Hortense, KSW's first steam engine.
Kinetic Steam Works (KSW), a Bay Area collective dedicated to steam powered kinetic art, came together in 2005 to explore and repurpose the artifacts of clockwork modernity. Since then they've brought to life nearly a dozen pieces of art that have displayed awesome feats of steam power for Bay Area audiences at events like Maker Faire, Sand by the Ton and Best of the West. I first discovered KSW at Maker Faire a few years ago and was so impressed with their steam engines that I had to learn more!
If you've ever been interested in the steampunk genre, engines or steam then KSW is for you. As KSW mentions on their site, the reasons for exploring steamworks are inspired by the technological and romantic notions of yore:
"The steam engine embodied the ideologies, desires and dreams of its era, of Jules Verne and H.G. Wells, a bright and shining future where technology was built by hand. They were the aspirational finned cars and rockets of their day. Most recently, steam has been represented by romantic industrial arts and the literary movements of retro sci-fi, steampunk, and gothic neo-Victorianism. The arch modernity of the steam-driven Industrial Revolution is a powerful metaphor that explores our present and future through the nostalgic past."
Hortense is the first engine in KSW's steam power collection. The traction engine is used to power the larger kinetic art pieces. The Case can power kinetic art via the flywheel and belt drive, pulling and/or pushing a moving display, or through auxiliary steam lines providing direct steam pressure.

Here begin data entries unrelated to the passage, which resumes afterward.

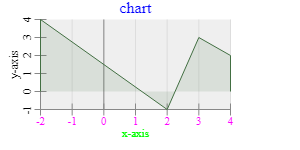
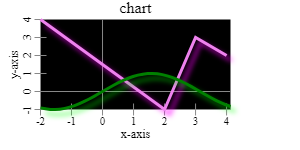
Add chart test (line shadow)

diff --git a/docs/index/index.chart.js b/docs/index/index.chart.js
@@ -19,7 +19,19 @@ new TestContainer("chart",
             xaxis:{title:"x-axis",origin:true},
             yaxis:{title:"y-axis",origin:true},
         })`),
+
                 new Test('chart-3',
+                        `g2().view({cartesian:true})
+        .chart({x:40,y:40,b:190,h:90,fs:'black',
+                funcs:[
+                        {data:[-2,4,2,-1,3,3,4,2],style:{ls:'violet',lw:3,sh:[5,5,5,'rgba(255,0,255,0.7)']}},
+                        {fn:Math.sin,dx:Math.PI/20,style:{ls:'green',lw:3,sh:[5,5,5,'rgba(0,255,0,0.5)']}}
+                ],
+                title:{text:"chart"},
+                xaxis:{title:"x-axis",origin:true},
+                yaxis:{title:"y-axis",origin:true},
+        })`),
+                new Test('chart-4',
                         `g2().view({cartesian:true})
         .chart({x:40,y:40,b:190,h:90,
                 funcs:[{data:[-2,4,2,-1,3,3,4,2],fill:true}],
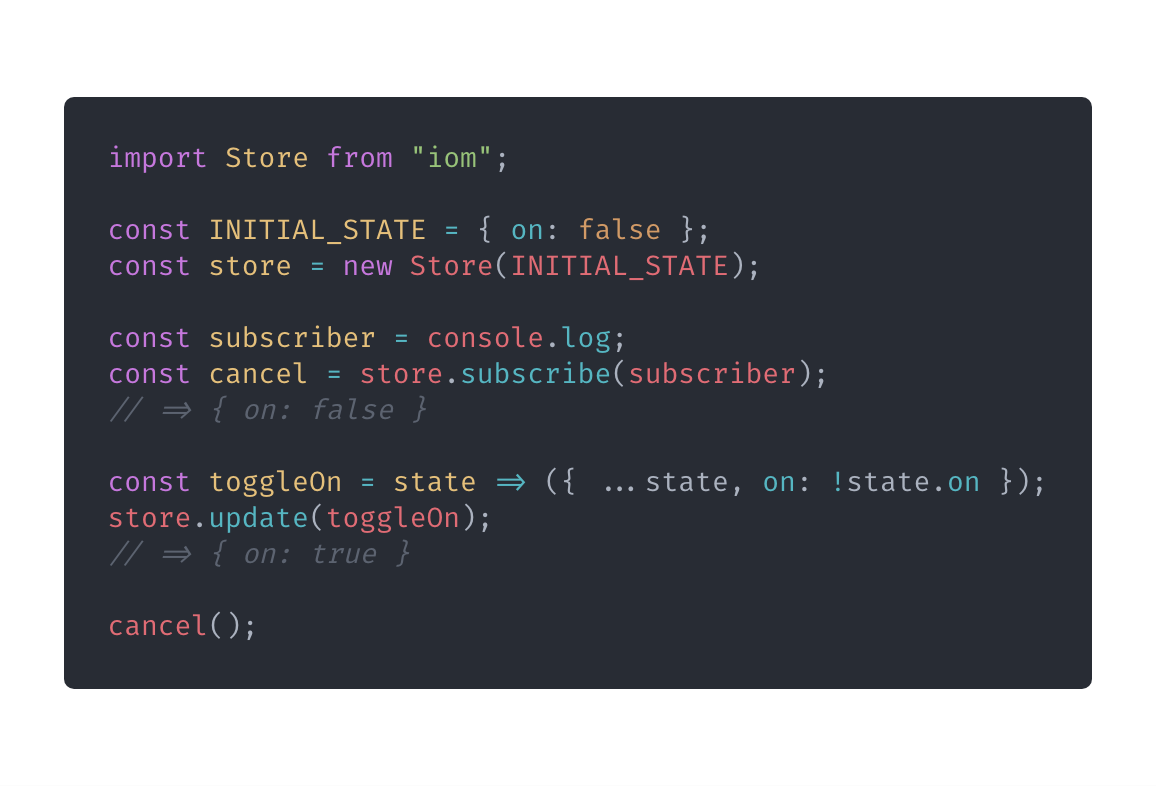
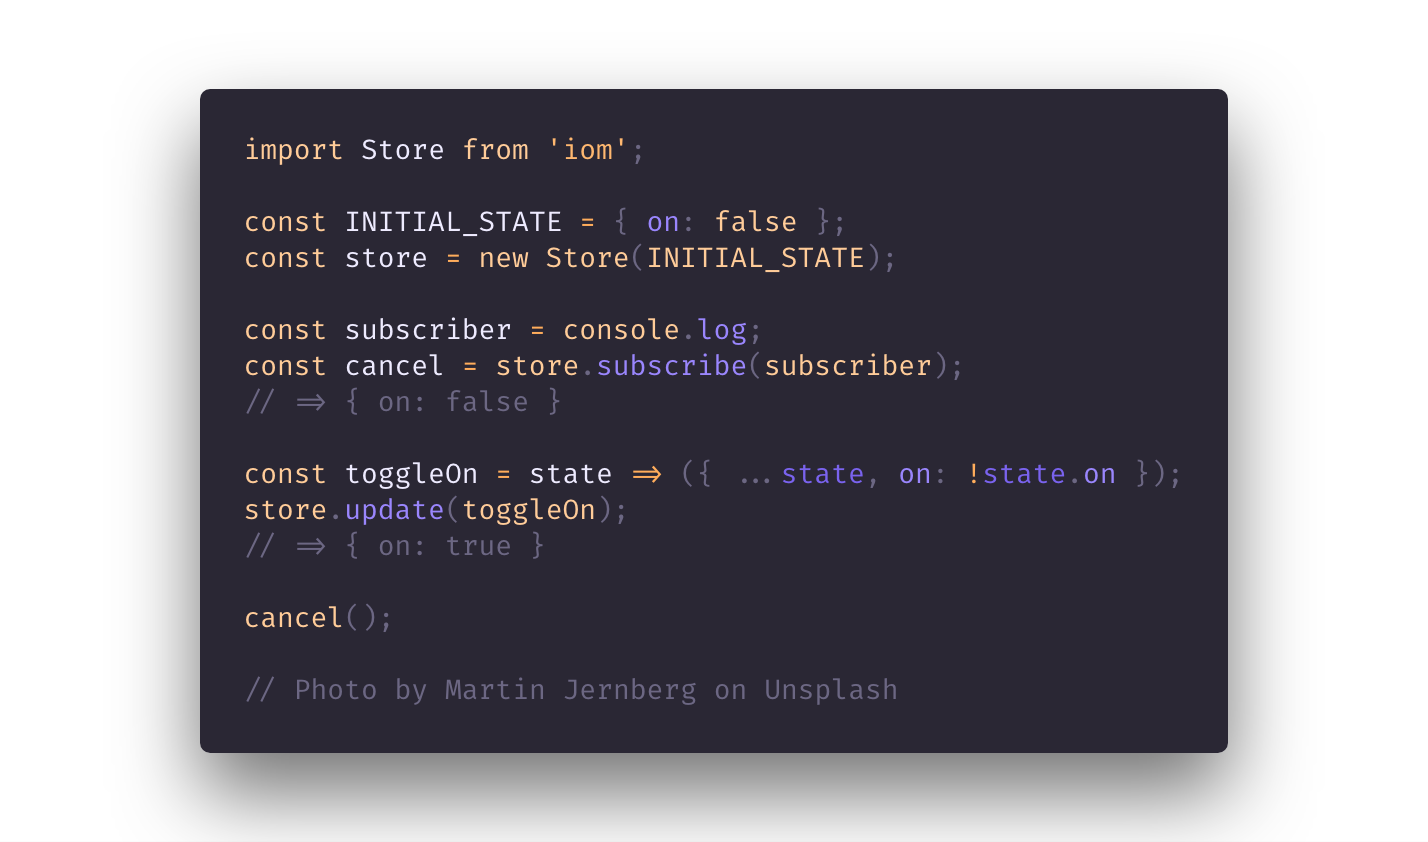
docs: try another screenshot for better readability

diff --git a/README.md b/README.md
@@ -1,7 +1,7 @@
 <!--
   This file was generated by emdaer
 
-  Its template can be found at /Users/flipactual/Dev/iom/.emdaer/README.emdaer.md
+  Its template can be found at .emdaer/README.emdaer.md
 -->
 
 <!--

The other centerpiece of their collection is Pappy (seen below), a 1917, 75 horsepower, J.I. Case Traction Engine that has been lovingly restored by the KSW team.